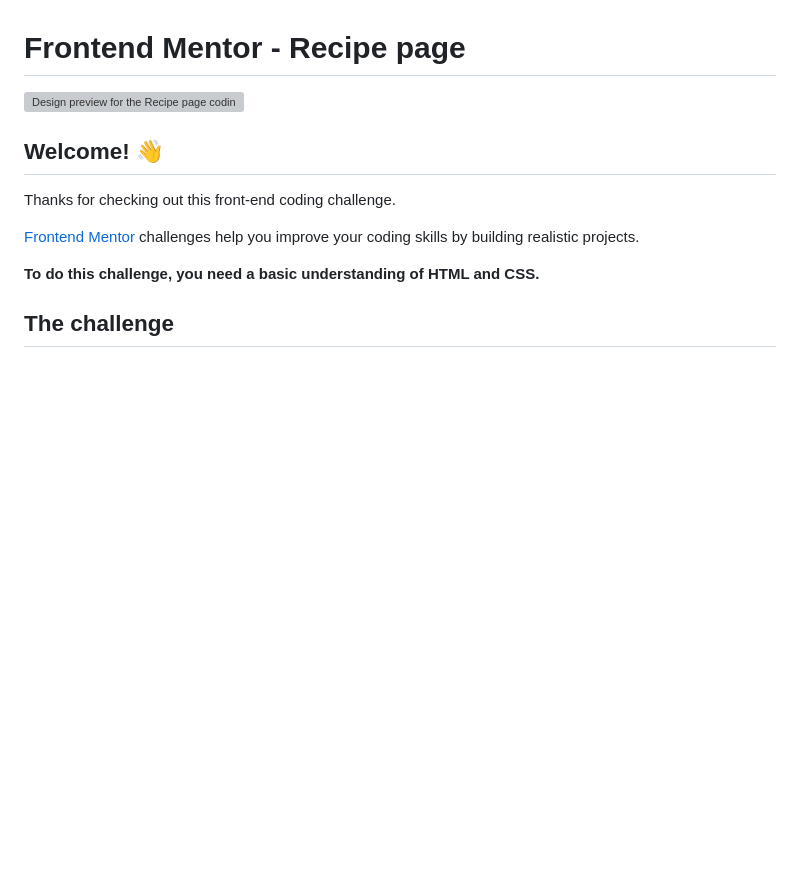
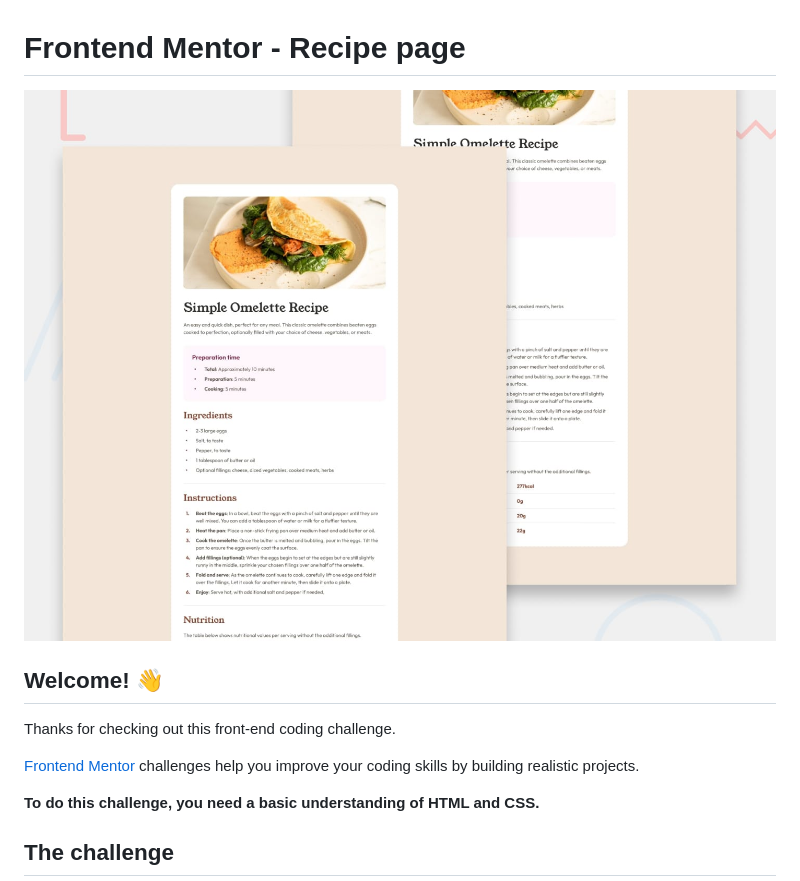
Before and after one commit to burningbeattle/FrontEnd-mentor-newbie-project, a Markdown page: README.md, the part around the change. Drawn GitHub-style; pictures changed too: preview.jpg (added); blank space fills up the shorter version; grey boxes are pictures that could not be loaded.

```diff
--- a/README.md
+++ b/README.md
@@ -1,6 +1,6 @@
 # Frontend Mentor - Recipe page
 
-![Design preview for the Recipe page coding challenge](./design/desktop-preview.jpg)
+![Design preview for the Recipe page coding challenge](./preview.jpg)
 
 ## Welcome! 👋
 
```
Also changed, not shown: style-guide.md (+9 -11 lines), 2 other files.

========

**Task statement:** Go through the entries and retype each one exactly, skipping any image.

**Solved exercise:**
Before and after one commit to burningbeattle/FrontEnd-mentor-newbie-project, a Markdown page: README.md, the part around the change. Drawn GitHub-style; pictures changed too: preview.jpg (added); blank space fills up the shorter version; grey boxes are pictures that could not be loaded.

```diff
--- a/README.md
+++ b/README.md
@@ -1,6 +1,6 @@
 # Frontend Mentor - Recipe page
 
-![Design preview for the Recipe page coding challenge](./design/desktop-preview.jpg)
+![Design preview for the Recipe page coding challenge](./preview.jpg)
 
 ## Welcome! 👋
 
```
Also changed, not shown: style-guide.md (+9 -11 lines), 2 other files.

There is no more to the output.